Collection entries:
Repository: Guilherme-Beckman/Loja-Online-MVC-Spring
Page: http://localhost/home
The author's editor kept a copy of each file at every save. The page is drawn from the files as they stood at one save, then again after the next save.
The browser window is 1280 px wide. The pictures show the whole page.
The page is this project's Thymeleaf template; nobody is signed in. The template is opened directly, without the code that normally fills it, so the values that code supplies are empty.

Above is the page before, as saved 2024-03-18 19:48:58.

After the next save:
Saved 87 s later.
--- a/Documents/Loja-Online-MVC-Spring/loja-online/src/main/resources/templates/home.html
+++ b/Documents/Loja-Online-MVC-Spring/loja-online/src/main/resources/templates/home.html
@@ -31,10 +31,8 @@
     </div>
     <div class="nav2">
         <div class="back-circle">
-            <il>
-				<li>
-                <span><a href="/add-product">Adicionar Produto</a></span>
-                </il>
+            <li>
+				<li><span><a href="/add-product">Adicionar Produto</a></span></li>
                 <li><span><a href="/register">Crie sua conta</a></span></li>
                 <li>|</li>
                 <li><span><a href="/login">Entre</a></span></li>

» **TASK BRIEF**
In the answer, every line above should be retyped exactly.

» **RESULT OF THIS TASK**
Repository: Guilherme-Beckman/Loja-Online-MVC-Spring
Page: http://localhost/home
The author's editor kept a copy of each file at every save. The page is drawn from the files as they stood at one save, then again after the next save.
The browser window is 1280 px wide. The pictures show the whole page.
The page is this project's Thymeleaf template; nobody is signed in. The template is opened directly, without the code that normally fills it, so the values that code supplies are empty.

Above is the page before, as saved 2024-03-18 19:48:58.

After the next save:
Saved 87 s later.
--- a/Documents/Loja-Online-MVC-Spring/loja-online/src/main/resources/templates/home.html
+++ b/Documents/Loja-Online-MVC-Spring/loja-online/src/main/resources/templates/home.html
@@ -31,10 +31,8 @@
     </div>
     <div class="nav2">
         <div class="back-circle">
-            <il>
-				<li>
-                <span><a href="/add-product">Adicionar Produto</a></span>
-                </il>
+            <li>
+				<li><span><a href="/add-product">Adicionar Produto</a></span></li>
                 <li><span><a href="/register">Crie sua conta</a></span></li>
                 <li>|</li>
                 <li><span><a href="/login">Entre</a></span></li>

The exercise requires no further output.